START Provided entries

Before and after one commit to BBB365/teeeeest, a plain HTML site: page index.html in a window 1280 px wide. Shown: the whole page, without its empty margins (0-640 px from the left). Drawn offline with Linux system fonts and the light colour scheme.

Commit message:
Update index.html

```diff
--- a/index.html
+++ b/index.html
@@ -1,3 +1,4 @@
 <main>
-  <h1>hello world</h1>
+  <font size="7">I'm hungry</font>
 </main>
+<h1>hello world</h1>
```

END Provided entries
START Provided entries

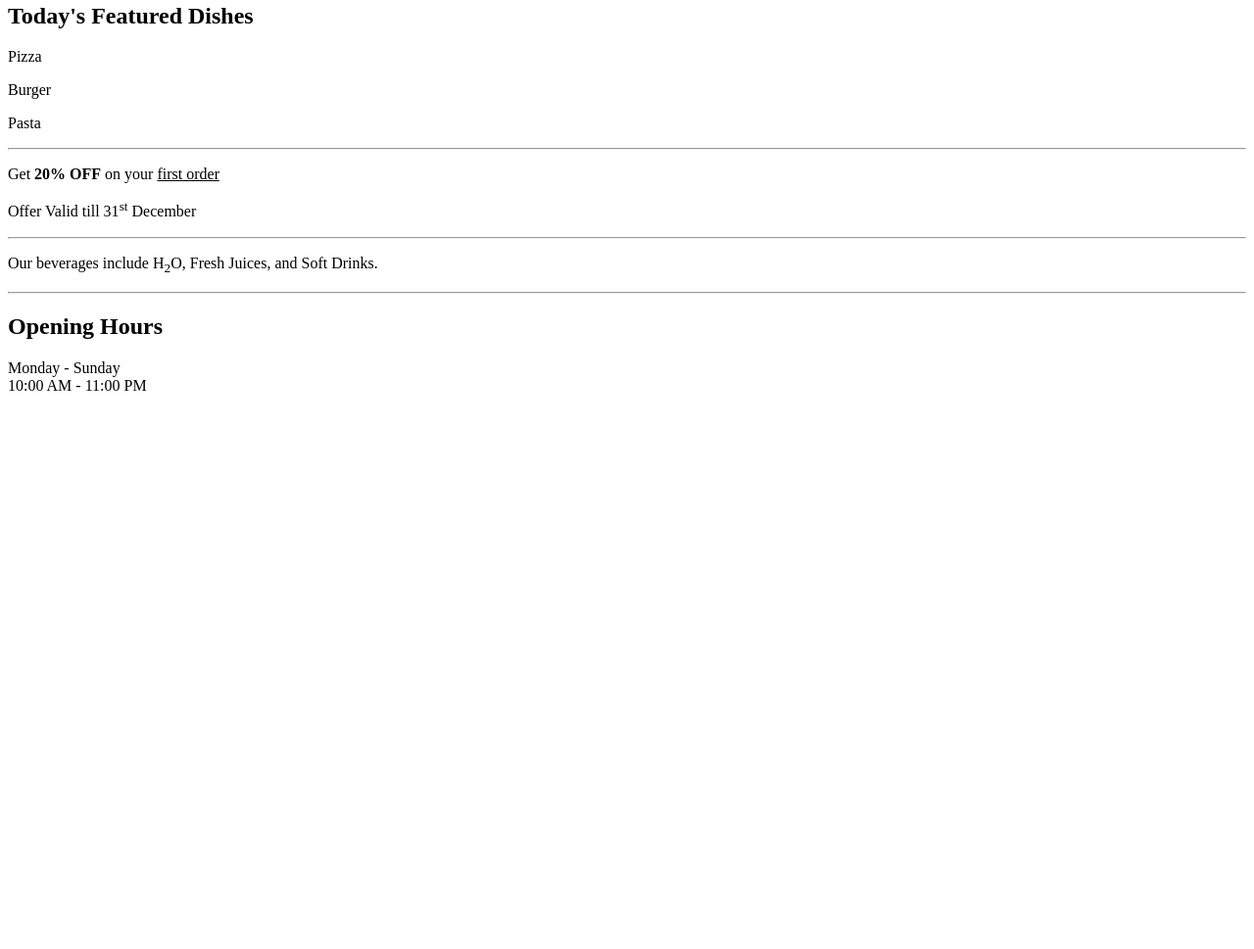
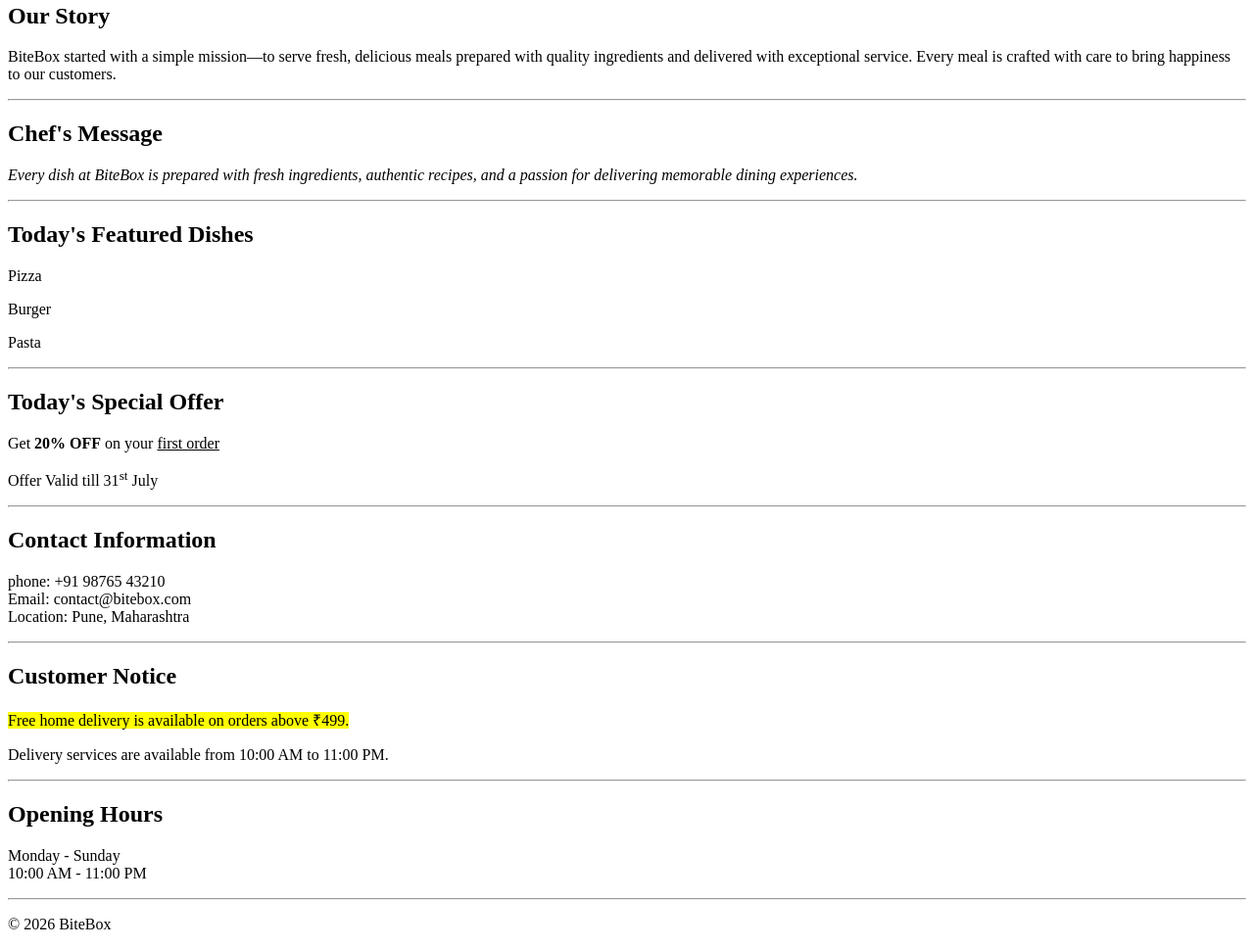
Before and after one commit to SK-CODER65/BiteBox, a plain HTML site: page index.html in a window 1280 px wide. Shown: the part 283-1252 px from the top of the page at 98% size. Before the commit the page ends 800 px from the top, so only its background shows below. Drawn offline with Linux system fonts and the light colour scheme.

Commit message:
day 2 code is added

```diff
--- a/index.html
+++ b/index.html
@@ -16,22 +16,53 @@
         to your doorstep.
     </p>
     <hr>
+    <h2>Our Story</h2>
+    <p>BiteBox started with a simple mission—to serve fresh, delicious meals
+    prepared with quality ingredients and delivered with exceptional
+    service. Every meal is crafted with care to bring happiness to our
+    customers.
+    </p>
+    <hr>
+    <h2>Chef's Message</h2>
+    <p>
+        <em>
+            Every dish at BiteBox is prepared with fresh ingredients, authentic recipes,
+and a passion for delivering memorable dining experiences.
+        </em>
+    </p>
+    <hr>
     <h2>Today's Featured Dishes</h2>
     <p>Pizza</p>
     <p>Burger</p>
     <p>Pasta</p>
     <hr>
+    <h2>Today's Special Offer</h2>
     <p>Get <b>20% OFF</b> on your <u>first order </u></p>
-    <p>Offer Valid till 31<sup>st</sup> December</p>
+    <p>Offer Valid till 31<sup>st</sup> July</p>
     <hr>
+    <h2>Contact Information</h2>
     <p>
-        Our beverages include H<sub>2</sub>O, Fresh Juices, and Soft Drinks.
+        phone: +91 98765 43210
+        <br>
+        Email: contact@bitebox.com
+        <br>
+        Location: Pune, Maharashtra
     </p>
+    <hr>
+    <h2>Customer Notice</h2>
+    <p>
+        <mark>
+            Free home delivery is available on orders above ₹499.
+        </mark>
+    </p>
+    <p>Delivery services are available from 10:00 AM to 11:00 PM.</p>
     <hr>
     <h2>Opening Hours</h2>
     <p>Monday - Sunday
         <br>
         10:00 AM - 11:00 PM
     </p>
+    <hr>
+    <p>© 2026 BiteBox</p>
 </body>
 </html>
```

END Provided entries

**About this task:**
Give the number of lines above in which the word "html" occurs, with nothing else.

**Answer space:**
8